Credit: Port of Seattle

What can Seattle expect from its new director of Immigrant and Refugee Affairs?

Last week Seattle Mayor Bruce Harrell announced that Seattle Port Commissioner Hamdi Mohamed would be joining his administration as Director of the Office of Immigrant and Refugee Affairs.

What does she hope to do in that position?

Hamdi Mohamed is not new to working in refugee and immigrant policy. But she says her new position as Director of Seattle's Office of Immigrant and Refugee Affairs is exciting.

"It gives me goosebumps to have this opportunity to lead that office and improve the lives of immigrants and refugee residents and workers in the city of Seattle, and in King County."

Mohamed was elected as a Port of Seattle commissioner in 2021, and took office in January. She'll be keeping the position, working two jobs, as most port commissioners do.

She says a big part of her new role will be making sure the region is in sync.

"There is a lot that that can be done at the city and county levels, to ensure that immigrants and refugees are being protected. We have to make sure that our local governments are coordinating with each other really well. To make sure that those services are reaching our communities."

Mohamed noted there is lots of room for improvement when it comes to regional coordination.

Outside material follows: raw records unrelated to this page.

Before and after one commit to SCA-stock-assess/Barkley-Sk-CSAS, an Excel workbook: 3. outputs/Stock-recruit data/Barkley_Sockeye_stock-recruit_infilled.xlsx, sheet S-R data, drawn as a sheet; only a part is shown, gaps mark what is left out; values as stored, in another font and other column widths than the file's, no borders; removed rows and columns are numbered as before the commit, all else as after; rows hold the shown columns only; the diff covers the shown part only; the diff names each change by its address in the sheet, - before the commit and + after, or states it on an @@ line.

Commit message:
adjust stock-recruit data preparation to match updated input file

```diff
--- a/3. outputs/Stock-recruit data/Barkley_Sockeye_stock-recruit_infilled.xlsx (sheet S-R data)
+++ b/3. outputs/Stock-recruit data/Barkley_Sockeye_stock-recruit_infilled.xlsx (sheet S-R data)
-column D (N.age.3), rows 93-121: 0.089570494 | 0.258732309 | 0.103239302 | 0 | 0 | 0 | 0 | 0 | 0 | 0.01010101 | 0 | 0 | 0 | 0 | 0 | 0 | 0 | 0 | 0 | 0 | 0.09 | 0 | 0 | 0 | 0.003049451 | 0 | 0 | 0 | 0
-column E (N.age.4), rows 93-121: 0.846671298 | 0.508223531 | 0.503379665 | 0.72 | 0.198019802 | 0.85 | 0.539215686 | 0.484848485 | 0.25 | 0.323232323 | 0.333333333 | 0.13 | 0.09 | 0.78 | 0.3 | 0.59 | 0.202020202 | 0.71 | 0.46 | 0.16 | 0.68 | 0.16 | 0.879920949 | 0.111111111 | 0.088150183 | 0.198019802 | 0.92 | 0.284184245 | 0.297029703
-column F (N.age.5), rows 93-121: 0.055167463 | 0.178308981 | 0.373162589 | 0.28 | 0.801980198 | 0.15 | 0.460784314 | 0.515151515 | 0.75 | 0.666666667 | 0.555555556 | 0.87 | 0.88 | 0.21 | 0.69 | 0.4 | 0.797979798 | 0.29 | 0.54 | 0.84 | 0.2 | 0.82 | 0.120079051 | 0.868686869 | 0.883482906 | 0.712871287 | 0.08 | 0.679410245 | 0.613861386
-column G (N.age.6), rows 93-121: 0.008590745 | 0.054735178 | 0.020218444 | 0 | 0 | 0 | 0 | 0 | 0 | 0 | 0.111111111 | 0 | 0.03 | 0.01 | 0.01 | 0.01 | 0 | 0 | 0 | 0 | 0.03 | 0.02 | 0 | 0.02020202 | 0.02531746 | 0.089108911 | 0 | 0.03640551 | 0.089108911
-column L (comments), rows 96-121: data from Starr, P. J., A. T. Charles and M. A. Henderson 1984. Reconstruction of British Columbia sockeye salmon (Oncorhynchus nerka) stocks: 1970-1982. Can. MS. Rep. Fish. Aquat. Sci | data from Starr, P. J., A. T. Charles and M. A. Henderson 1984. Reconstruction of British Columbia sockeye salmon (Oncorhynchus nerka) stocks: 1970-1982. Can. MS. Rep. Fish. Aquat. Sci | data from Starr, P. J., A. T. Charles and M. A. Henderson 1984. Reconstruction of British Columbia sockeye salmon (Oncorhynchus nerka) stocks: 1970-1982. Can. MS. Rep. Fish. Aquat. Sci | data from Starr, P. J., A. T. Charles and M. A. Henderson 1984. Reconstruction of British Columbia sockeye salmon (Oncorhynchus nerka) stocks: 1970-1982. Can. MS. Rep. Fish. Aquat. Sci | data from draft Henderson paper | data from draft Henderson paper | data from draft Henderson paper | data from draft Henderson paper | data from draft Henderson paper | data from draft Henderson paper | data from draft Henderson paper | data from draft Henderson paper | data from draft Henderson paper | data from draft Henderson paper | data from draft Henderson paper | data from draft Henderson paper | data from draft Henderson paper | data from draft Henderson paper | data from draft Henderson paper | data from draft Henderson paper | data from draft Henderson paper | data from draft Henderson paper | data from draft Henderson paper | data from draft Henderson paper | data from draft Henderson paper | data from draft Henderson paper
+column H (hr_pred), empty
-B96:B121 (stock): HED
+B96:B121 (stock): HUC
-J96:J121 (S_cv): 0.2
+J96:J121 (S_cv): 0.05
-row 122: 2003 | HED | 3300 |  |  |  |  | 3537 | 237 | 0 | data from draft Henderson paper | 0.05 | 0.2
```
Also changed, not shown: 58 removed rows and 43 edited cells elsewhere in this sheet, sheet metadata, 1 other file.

And she's excited to step into the task.

Jorge Barón, executive director of the Northwest Immigrant Right Project, agrees that more local coordination is needed.

"I think one of the things that we've seen over the last few years has been that there's been renewed interest and recognition of the role that local jurisdictions can play in trying to remove some of the obstacles that often make it more difficult for immigrant refugee community members to be able to access opportunities and jobs and the things that they need to be able to lead a thriving live."

Especially, Barón says, when the federal government is not stepping in to assist. Such as providing legal representation to asylum seekers and undocumented immigrants.

"That's an example of where, in some cases, local jurisdictions will have to step in. To provide support in areas where unfortunately the federal government is not doing what it should do."